A couple reasons for this. First, the Lakers want to keep that trade chip to potentially use in a trade for a player that significantly raises their championship prospects, which it is not believed Wall does. Second, there's a lot of ego involved here. It won't be a flattering look for the front office that gave up so much for Westbrook in the first place to turn around and give him up for so little.
From Stein's newsletter:
Yet there are also major optics concerns for the Lakers. Team officials, sources say, do not want to pay a premium to move on from Westbrook so soon after the Lakers gave up so much to get the Los Angeles native. Remember: They had to send Kyle Kuzma, Kentavious Caldwell-Pope, Montrezl Harrell and the No. 22 pick in last July's draft to Washington after James and Davis encouraged the Lakers' front office to go all-in for Westbrook rather than proceed with GM Rob Pelinka's plans to trade for Sacramento's Buddy Hield.
Barring the emergence of an expanded trade construction that involves three or more teams, or allows for a Westbrook-for-Wall exchange without including the precious draft pick, L.A.'s clear preference, sources say, is to bank on Westbrook finding another gear in the second half like he did for the Wizards last season. It likewise must be noted in fairness that the Lakers, who awoke Wednesday mired at No. 8 in the West at 24-24, have had James, Davis and Westbrook healthy and in uniform together for only 16 of those 48 games.
ESPN's Ramona Shelburne quoted a team source on Tuesday as saying that giving the Lakers' new star trio the runway of a full season to find their collective footing "is the only option."
To state the obvious: The Lakers would be far better off had they made the trade for Hield, or even simply kept KCP and Kuzma, than they are with Westbrook -- and this is to say nothing of their cheaping out on Alex Caruso in large part because of the money they sunk into Westbrook (although they still could've paid Caruso).
Now, you can understand the Lakers not wanting to give up that 2027 first-rounder, particularly for Wall, who likely won't change their prospects all that much more than Westbrook (although I do think Wall would be better for them).

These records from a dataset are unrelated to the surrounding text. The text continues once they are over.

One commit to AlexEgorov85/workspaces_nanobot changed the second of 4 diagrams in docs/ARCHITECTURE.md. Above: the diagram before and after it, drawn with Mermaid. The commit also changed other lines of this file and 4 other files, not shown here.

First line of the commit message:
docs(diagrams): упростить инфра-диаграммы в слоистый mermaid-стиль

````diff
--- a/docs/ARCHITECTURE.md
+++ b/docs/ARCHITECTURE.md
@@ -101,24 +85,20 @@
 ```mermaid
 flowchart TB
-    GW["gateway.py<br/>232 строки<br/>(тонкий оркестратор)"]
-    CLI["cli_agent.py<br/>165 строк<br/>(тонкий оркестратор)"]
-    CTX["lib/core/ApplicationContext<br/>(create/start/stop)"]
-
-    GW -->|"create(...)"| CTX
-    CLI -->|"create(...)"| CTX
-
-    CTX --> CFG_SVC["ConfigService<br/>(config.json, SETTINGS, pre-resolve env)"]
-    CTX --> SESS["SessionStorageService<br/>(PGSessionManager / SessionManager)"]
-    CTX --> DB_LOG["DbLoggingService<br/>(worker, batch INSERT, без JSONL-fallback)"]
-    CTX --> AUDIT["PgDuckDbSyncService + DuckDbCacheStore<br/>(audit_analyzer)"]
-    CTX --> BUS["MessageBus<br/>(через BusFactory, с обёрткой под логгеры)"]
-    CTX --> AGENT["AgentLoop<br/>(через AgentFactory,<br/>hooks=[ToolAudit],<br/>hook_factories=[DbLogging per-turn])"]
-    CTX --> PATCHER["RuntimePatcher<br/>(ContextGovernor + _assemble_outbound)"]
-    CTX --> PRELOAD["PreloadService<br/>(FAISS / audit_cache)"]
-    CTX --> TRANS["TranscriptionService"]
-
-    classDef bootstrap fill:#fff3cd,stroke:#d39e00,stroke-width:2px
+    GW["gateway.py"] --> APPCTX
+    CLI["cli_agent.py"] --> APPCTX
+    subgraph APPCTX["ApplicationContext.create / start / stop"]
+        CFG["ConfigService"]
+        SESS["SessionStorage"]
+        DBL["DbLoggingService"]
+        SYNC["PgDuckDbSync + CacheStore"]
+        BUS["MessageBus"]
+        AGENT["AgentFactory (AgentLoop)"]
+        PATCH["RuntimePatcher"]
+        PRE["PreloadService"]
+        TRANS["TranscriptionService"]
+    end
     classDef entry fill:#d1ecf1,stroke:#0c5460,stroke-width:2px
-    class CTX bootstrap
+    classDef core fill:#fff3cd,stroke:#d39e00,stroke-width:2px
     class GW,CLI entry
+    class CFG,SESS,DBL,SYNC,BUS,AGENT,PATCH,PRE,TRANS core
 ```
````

But to make it about ego, to not want to admit the mistake of trading for Westbrook in the first place by paying a tax to get off him (if they do indeed have that opportunity), is the wrong move.
You see this in professional sports all the time. A team will stick with a player longer than they should just because they gave that player more money than they should've, compounding their mistake rather than cutting the losses of it. If the Lakers, in any way, believe Wall can help them more than Westbrook, and there are no other trades out there, they need to strongly consider the move.
Because you don't waste LeBron years at this point, particularly with the way he's playing this season. Making the Westbrook trade was a bad idea all along. Everyone except the Lakers knew that. If there's a way they can get out of it, they should. Unfortunately, it doesn't sound like there is, so the Lakers are back to closing their eyes and hoping Westbrook turns into a different player than he's been for the last half decade.